ASSIGNED TASK: Filter the data below for the string "export" and copy each matching line.

SUPPLIED DATA:
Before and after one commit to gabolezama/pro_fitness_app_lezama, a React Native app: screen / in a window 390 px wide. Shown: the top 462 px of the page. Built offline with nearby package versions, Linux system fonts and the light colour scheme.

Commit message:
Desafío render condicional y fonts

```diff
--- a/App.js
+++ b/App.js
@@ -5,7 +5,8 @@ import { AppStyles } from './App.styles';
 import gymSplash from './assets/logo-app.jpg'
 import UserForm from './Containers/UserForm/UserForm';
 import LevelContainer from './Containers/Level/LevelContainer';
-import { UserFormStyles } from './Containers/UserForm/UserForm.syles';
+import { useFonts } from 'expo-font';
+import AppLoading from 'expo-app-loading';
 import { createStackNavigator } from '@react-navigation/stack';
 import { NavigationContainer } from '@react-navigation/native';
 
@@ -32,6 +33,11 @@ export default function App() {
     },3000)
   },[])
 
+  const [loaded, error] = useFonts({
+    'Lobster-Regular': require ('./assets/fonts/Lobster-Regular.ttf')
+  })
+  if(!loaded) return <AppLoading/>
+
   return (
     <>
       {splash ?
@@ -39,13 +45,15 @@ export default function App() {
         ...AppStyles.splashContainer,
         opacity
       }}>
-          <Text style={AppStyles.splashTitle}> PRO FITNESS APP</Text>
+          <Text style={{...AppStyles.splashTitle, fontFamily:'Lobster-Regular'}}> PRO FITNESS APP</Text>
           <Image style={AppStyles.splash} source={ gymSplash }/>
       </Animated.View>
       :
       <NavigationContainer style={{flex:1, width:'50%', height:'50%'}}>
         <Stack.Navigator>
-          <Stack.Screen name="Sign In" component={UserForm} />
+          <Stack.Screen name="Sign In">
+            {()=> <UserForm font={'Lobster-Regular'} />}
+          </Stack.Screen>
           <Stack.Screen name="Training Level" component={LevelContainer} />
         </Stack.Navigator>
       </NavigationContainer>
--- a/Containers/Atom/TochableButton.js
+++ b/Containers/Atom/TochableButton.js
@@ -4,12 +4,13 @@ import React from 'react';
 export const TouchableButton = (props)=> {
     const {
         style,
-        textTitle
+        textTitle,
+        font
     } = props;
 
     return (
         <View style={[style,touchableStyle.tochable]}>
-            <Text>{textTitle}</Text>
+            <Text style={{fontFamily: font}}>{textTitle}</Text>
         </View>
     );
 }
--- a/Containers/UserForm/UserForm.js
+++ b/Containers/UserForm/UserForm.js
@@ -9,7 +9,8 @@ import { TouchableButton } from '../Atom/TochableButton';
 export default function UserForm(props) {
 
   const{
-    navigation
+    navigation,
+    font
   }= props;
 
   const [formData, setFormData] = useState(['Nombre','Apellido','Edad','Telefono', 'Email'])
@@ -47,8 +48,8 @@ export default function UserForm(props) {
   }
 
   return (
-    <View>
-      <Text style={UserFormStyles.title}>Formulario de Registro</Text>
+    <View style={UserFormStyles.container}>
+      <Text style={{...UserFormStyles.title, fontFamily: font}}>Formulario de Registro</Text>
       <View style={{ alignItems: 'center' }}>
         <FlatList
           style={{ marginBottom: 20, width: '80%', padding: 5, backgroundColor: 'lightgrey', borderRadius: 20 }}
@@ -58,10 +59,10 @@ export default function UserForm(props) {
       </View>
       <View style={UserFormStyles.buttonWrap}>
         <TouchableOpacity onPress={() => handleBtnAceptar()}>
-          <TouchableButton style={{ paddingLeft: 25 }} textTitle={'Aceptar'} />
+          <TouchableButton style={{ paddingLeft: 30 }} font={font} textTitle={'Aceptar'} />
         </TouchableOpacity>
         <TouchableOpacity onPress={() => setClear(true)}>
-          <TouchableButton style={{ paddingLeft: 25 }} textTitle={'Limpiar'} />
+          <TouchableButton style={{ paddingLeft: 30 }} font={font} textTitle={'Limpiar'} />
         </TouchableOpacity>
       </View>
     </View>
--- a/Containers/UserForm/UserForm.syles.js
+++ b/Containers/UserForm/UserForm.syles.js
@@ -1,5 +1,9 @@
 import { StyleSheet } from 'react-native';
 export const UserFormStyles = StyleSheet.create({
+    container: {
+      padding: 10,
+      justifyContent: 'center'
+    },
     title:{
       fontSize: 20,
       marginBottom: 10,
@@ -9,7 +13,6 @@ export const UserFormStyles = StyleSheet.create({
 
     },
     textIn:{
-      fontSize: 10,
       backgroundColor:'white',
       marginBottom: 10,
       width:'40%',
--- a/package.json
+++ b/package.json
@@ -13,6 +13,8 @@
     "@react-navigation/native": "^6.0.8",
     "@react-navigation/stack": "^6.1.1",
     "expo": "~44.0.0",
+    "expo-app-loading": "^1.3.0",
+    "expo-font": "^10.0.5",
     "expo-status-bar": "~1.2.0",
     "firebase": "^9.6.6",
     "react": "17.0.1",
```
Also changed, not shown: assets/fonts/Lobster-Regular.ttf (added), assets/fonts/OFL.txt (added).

ANSWER TO THIS EXERCISE:
@@ -32,6 +33,11 @@ export default function App() {
@@ -39,13 +45,15 @@ export default function App() {
 export const TouchableButton = (props)=> {
 export default function UserForm(props) {
@@ -47,8 +48,8 @@ export default function UserForm(props) {
@@ -58,10 +59,10 @@ export default function UserForm(props) {
 export const UserFormStyles = StyleSheet.create({
@@ -9,7 +13,6 @@ export const UserFormStyles = StyleSheet.create({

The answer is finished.